At the time, we thought it was a “freak accident,” and the hospital personnel certainly treated it as such (after ruling out foul play). Later that night, I googled “buried in sand” to see if anyone else had experienced such a thing. First I found this. Then I googled “buried in sand death” – and I discovered that just two weeks before Rob’s accident, a physician in Boston had a letter published in the New England Journal of Medicine about just this thing, sand hole collapses. I was shocked by his findings, which the AP picked up (you can read a summary here). I have been in extensive conversation with Dr. Maron since Rob’s accident, and the conversations have driven home even more how very fortunate we are. Last summer, a woman in Australia was at the beach with her child. She walked to the water’s edge to wash something off, and when she turned around, her child was gone. The lifeguards and others treated it as a child abduction situation, and began a full search of the beach. Sometime later, someone remembered seeing the child playing in a hole in the sand. People began to dig, and discovered the child, who was dead. In 60% of these kind of accidents, the victim dies – I imagine that number is even higher if the accident is not witnessed (as was the case for us).

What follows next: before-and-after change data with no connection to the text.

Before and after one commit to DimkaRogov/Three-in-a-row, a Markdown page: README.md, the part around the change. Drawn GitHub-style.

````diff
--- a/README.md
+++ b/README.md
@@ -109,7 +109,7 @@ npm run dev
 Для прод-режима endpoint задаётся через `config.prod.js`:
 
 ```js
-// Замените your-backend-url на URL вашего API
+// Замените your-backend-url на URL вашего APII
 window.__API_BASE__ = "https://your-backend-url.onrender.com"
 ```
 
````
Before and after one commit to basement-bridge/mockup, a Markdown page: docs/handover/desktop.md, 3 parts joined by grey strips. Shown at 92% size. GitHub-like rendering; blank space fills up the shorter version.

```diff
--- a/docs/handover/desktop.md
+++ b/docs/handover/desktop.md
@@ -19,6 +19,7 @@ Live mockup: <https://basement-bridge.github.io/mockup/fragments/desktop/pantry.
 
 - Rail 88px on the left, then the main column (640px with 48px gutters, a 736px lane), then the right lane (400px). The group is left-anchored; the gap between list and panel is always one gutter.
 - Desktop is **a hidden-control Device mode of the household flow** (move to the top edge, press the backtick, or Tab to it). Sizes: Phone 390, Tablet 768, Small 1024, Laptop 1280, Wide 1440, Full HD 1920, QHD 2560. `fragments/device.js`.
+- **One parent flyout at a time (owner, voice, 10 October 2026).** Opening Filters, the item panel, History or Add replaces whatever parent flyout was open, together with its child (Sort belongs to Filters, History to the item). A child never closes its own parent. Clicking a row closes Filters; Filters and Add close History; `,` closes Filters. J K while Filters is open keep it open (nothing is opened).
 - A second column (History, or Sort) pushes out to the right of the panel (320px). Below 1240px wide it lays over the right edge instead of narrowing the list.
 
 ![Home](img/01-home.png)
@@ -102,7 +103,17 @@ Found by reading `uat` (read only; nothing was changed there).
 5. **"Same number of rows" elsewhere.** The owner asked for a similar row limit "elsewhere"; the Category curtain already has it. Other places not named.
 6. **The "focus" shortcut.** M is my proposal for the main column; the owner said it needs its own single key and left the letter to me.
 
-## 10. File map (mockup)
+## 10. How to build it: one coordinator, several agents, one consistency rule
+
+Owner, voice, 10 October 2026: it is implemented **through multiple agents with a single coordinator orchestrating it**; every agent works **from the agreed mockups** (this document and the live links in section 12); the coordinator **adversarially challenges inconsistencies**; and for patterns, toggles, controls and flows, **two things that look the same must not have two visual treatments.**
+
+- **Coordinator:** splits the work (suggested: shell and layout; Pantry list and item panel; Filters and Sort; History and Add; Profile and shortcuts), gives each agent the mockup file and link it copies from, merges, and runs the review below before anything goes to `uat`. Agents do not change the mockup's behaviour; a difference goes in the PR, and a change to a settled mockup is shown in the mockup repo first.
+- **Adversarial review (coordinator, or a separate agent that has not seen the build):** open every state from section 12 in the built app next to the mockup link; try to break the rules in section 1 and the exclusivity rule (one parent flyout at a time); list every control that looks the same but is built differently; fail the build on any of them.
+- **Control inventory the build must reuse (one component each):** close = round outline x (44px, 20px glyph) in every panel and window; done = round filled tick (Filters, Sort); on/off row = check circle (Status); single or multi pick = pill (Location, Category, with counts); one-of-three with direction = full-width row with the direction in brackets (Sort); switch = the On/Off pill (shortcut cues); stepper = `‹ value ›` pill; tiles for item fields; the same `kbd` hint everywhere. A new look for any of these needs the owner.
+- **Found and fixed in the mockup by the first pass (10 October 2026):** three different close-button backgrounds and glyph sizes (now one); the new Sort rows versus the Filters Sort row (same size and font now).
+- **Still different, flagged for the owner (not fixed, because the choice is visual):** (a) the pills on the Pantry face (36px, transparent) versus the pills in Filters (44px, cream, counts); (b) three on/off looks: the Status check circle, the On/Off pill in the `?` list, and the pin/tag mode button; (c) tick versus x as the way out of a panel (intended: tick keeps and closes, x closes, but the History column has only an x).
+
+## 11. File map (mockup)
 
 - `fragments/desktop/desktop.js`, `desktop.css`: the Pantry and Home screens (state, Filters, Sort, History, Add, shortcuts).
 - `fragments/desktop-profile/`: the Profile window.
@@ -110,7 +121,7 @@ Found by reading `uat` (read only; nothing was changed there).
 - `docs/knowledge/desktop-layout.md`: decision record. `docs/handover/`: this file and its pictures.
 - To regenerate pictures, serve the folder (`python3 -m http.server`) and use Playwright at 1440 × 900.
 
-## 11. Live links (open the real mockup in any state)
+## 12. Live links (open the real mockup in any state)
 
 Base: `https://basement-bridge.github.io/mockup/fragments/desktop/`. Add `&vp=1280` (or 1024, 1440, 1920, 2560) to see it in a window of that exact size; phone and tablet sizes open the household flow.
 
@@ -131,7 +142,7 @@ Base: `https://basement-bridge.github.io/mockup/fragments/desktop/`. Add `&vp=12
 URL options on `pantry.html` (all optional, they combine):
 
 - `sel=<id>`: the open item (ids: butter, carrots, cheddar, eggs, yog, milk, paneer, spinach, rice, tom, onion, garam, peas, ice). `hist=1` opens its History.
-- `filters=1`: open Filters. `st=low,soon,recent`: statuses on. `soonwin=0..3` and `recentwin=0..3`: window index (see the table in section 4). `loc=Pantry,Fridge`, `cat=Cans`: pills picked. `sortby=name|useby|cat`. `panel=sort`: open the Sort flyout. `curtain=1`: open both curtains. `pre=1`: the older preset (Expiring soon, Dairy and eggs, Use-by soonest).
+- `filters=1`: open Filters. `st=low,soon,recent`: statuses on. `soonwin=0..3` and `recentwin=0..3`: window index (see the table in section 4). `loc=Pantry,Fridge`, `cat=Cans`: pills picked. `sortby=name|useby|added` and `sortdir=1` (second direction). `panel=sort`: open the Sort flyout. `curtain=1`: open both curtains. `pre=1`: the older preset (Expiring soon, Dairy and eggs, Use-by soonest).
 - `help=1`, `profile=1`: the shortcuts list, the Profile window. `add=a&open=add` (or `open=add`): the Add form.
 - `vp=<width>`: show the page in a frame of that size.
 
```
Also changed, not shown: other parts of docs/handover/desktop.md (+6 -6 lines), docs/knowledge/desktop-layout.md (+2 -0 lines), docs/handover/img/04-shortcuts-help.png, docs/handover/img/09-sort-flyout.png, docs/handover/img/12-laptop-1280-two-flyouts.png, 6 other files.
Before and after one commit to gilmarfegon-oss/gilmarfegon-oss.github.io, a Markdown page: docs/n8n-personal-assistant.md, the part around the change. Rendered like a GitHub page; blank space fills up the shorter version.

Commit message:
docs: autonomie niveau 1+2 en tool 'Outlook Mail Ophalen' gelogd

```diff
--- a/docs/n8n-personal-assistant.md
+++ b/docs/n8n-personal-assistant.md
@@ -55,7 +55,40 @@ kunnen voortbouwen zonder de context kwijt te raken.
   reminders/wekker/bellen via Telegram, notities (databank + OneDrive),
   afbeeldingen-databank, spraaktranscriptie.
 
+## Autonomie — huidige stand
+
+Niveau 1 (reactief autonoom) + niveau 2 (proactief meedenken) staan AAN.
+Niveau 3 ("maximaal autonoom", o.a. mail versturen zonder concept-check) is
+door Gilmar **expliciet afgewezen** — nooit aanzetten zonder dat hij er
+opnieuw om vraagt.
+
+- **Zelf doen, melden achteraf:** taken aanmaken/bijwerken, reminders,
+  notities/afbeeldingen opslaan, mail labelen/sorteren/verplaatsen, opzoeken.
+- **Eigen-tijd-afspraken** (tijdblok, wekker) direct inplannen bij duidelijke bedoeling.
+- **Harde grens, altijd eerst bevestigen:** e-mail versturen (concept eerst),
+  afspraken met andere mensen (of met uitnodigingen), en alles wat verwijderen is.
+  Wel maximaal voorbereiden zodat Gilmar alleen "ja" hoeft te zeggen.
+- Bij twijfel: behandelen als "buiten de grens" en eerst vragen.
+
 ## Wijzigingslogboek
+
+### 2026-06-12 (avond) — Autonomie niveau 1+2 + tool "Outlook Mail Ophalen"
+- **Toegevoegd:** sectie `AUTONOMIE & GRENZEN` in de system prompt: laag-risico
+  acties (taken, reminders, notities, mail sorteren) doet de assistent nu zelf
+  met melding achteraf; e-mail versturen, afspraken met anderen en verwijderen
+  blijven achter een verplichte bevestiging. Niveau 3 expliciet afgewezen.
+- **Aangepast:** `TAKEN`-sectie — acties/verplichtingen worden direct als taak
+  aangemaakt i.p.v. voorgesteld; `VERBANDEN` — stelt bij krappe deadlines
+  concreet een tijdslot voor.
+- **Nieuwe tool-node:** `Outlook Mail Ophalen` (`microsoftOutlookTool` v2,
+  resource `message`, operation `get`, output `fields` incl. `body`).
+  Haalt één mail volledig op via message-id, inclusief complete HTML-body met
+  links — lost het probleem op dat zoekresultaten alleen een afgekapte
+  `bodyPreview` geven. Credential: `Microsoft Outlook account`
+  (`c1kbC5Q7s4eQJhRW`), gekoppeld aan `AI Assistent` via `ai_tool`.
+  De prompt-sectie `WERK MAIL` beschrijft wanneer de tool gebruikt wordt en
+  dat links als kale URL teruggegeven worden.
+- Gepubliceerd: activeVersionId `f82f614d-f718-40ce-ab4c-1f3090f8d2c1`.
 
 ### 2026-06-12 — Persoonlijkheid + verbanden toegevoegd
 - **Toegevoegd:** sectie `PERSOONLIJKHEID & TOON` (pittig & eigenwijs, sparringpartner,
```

The fact that we not only found Rob, but got him back alive and totally okay (no brain damage, for instance) is astounding and overwhelming beyond words, and we are living in the amazement and gratitude for what feels like a miracle (and for our personal angel, Erika Orlando, the woman who found him and, by doing so, saved his life – and ours). At the same time, it is hard to describe my other reality – the fact that for many minutes I was living with the horror and grief of thinking my little boy was dead. Those emotions and that fear got somehow seared into my mind and heart, and it has been hard to come fully back from those moments.
Still, every moment I get to kiss that sweet face, hug that sturdy body, smell those golden curls, and hear that little voice feels like a miracle all over again. I am beyond grateful.
It may be awhile before I return to my regular blogging, or to my regular blogging topics. I still feel fragile and vulnerable and a bit consumed with what happened that afternoon at the beach. I wanted to let you, my internet friends, know what my family has been through and why my blog may “go dark” for a bit. The earth swallowed up my little boy, and we somehow got him back.
[For an update, read here.]